**Work request:**
Lines that contain "must" are to be copied from the material, every one of them.

**Source data:**

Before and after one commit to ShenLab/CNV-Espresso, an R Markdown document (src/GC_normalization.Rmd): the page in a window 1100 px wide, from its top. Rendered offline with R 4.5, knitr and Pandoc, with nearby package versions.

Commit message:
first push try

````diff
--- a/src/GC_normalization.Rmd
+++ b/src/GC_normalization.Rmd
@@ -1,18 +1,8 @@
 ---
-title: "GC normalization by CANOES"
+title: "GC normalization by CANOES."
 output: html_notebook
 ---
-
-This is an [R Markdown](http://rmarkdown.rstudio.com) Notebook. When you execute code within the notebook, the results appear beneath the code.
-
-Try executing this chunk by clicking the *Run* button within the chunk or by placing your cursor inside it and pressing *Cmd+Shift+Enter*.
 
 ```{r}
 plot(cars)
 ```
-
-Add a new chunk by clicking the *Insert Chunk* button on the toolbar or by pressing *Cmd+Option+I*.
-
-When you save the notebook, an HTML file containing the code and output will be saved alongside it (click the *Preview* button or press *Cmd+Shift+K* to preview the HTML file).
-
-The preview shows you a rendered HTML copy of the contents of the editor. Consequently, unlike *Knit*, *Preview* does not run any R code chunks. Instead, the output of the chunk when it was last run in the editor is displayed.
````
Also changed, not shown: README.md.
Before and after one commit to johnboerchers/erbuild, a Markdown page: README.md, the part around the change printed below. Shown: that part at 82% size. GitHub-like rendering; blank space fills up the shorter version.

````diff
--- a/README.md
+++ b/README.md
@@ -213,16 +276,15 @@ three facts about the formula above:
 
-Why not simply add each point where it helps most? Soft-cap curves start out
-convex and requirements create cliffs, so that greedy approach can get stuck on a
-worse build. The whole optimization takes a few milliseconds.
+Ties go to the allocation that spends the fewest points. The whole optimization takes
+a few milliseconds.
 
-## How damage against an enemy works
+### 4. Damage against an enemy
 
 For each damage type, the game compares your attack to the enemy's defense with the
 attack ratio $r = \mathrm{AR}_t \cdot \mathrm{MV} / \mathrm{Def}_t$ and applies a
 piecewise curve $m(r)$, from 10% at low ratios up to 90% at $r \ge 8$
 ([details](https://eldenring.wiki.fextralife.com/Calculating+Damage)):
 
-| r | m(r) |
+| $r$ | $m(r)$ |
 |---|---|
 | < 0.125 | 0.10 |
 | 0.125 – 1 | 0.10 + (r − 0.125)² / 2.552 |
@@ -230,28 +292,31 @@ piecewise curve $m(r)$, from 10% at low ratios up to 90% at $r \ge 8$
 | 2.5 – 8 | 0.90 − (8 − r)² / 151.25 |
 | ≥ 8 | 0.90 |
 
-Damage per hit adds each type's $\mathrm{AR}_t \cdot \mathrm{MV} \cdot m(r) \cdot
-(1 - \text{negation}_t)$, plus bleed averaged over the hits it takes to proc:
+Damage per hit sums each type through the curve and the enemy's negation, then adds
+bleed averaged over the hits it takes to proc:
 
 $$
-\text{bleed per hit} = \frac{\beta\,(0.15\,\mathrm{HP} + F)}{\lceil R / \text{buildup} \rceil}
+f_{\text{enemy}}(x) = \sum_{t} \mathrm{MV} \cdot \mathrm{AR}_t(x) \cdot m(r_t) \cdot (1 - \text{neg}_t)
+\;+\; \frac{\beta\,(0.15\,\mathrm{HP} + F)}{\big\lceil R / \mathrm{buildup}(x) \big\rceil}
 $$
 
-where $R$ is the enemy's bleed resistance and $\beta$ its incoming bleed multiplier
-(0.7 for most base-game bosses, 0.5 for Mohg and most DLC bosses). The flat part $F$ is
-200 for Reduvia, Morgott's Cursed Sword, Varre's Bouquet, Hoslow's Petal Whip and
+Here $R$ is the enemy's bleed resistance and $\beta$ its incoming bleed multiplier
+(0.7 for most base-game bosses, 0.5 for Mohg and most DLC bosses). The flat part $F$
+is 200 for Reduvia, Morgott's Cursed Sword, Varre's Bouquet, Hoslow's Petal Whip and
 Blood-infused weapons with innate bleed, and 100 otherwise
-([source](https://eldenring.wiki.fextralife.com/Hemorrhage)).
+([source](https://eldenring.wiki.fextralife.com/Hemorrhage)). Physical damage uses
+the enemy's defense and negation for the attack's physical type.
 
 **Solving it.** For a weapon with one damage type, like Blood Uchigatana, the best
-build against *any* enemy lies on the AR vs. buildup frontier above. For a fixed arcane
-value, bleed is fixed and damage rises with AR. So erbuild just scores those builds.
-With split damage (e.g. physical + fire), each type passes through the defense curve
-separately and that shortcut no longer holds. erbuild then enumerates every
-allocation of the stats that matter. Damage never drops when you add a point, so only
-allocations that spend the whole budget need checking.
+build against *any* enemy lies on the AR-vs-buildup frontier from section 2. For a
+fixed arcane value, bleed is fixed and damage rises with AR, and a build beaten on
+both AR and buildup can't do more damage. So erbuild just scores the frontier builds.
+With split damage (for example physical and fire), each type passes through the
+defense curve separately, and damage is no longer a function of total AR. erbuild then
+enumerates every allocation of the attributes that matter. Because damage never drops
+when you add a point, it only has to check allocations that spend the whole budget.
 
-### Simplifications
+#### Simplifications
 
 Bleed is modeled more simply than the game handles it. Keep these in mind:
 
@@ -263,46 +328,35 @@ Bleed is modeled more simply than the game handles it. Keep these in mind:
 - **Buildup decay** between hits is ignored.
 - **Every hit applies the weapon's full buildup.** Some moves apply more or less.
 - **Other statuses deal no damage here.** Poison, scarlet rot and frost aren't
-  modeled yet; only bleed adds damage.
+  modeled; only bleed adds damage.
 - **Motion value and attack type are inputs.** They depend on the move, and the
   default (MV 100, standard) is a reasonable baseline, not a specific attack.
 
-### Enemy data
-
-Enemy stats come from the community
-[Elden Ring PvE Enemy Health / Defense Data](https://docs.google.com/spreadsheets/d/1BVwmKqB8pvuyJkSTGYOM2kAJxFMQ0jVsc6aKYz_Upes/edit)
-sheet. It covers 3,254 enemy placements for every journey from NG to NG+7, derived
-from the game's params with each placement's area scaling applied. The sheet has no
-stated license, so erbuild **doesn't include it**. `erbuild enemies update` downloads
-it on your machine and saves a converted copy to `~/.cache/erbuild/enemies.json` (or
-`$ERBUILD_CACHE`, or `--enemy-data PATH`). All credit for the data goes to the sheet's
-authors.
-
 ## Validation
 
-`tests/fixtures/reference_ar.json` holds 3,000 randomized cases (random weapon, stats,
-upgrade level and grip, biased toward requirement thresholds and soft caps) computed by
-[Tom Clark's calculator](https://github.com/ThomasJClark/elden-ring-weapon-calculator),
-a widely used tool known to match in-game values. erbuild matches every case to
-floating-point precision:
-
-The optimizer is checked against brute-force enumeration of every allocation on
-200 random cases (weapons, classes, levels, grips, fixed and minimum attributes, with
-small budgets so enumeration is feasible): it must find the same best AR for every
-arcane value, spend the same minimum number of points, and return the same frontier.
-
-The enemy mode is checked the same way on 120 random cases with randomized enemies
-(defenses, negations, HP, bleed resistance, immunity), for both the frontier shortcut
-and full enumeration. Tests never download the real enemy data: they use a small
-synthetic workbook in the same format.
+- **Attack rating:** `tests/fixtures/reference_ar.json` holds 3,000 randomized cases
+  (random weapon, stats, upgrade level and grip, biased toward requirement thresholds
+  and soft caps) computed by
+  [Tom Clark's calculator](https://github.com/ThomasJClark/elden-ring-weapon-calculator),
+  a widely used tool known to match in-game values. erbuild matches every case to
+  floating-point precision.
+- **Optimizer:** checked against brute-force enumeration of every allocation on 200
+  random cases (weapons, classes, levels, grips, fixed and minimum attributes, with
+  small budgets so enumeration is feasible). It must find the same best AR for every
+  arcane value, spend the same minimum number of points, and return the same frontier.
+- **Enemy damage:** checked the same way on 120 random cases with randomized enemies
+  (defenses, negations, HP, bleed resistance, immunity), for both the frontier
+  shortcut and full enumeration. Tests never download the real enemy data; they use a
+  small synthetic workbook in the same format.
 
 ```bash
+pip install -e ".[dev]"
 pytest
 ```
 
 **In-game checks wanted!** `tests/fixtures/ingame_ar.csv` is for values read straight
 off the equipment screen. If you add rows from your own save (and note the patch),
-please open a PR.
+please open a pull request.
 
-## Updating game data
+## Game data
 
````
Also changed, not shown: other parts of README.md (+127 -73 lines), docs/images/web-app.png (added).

**Response box:**
-small budgets so enumeration is feasible): it must find the same best AR for every
+  small budgets so enumeration is feasible). It must find the same best AR for every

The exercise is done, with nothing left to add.